> INPUT MATERIAL

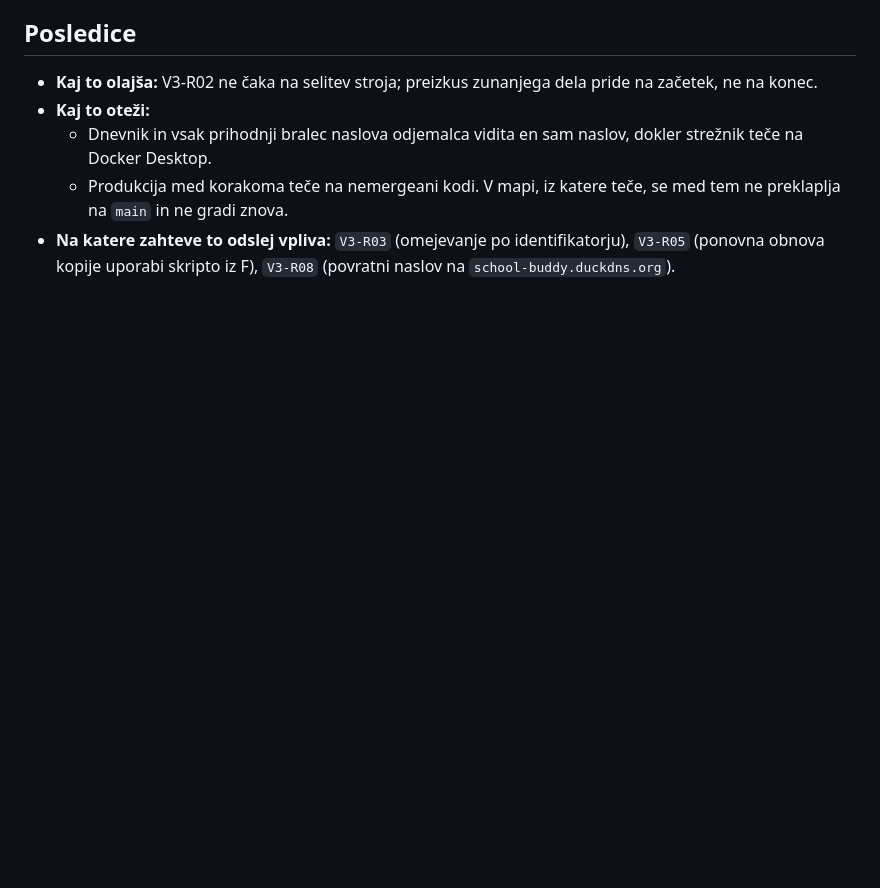
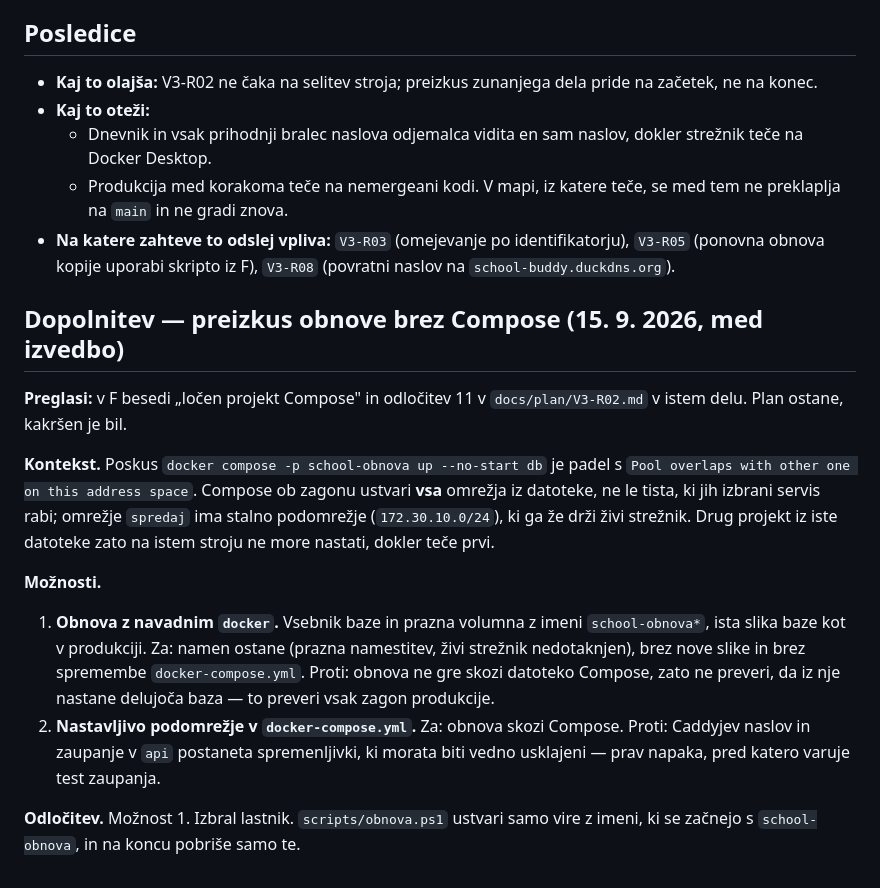
Before and after one commit to jancvek/school-companion-app, a Markdown page: docs/odlocitve/ADR-034-izvedba-v3-r02.md, the part around the change. Drawn GitHub-style; blank space fills up the shorter version.

Commit message:
V3-R02: ADR-034 dopolnitev — preizkus obnove brez Compose
Co-Authored-By: Claude Opus 5 <noreply@anthropic.com>

```diff
--- a/docs/odlocitve/ADR-034-izvedba-v3-r02.md
+++ b/docs/odlocitve/ADR-034-izvedba-v3-r02.md
@@ -86,3 +86,31 @@ okvare diska — to je sprejeto in zapisano, ne spregledano.
 - **Na katere zahteve to odslej vpliva:** `V3-R03` (omejevanje po
   identifikatorju), `V3-R05` (ponovna obnova kopije uporabi skripto iz F),
   `V3-R08` (povratni naslov na `school-buddy.duckdns.org`).
+
+## Dopolnitev — preizkus obnove brez Compose (15. 9. 2026, med izvedbo)
+
+**Preglasi:** v F besedi „ločen projekt Compose" in odločitev 11 v
+`docs/plan/V3-R02.md` v istem delu. Plan ostane, kakršen je bil.
+
+**Kontekst.** Poskus `docker compose -p school-obnova up --no-start db` je
+padel s `Pool overlaps with other one on this address space`. Compose ob
+zagonu ustvari **vsa** omrežja iz datoteke, ne le tista, ki jih izbrani servis
+rabi; omrežje `spredaj` ima stalno podomrežje (`172.30.10.0/24`), ki ga že drži
+živi strežnik. Drug projekt iz iste datoteke zato na istem stroju ne more
+nastati, dokler teče prvi.
+
+**Možnosti.**
+
+1. **Obnova z navadnim `docker`.** Vsebnik baze in prazna volumna z imeni
+   `school-obnova*`, ista slika baze kot v produkciji. Za: namen ostane
+   (prazna namestitev, živi strežnik nedotaknjen), brez nove slike in brez
+   spremembe `docker-compose.yml`. Proti: obnova ne gre skozi datoteko Compose,
+   zato ne preveri, da iz nje nastane delujoča baza — to preveri vsak zagon
+   produkcije.
+2. **Nastavljivo podomrežje v `docker-compose.yml`.** Za: obnova skozi
+   Compose. Proti: Caddyjev naslov in zaupanje v `api` postaneta spremenljivki,
+   ki morata biti vedno usklajeni — prav napaka, pred katero varuje test
+   zaupanja.
+
+**Odločitev.** Možnost 1. Izbral lastnik. `scripts/obnova.ps1` ustvari samo
+vire z imeni, ki se začnejo s `school-obnova`, in na koncu pobriše samo te.
```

> DESCRIPTION OF THE TASK
Please show the lines in the entries above that hold the string "docs".

> REPLY TO THE EXERCISE
Before and after one commit to jancvek/school-companion-app, a Markdown page: docs/odlocitve/ADR-034-izvedba-v3-r02.md, the part around the change. Drawn GitHub-style; blank space fills up the shorter version.
--- a/docs/odlocitve/ADR-034-izvedba-v3-r02.md
+++ b/docs/odlocitve/ADR-034-izvedba-v3-r02.md
+`docs/plan/V3-R02.md` v istem delu. Plan ostane, kakršen je bil.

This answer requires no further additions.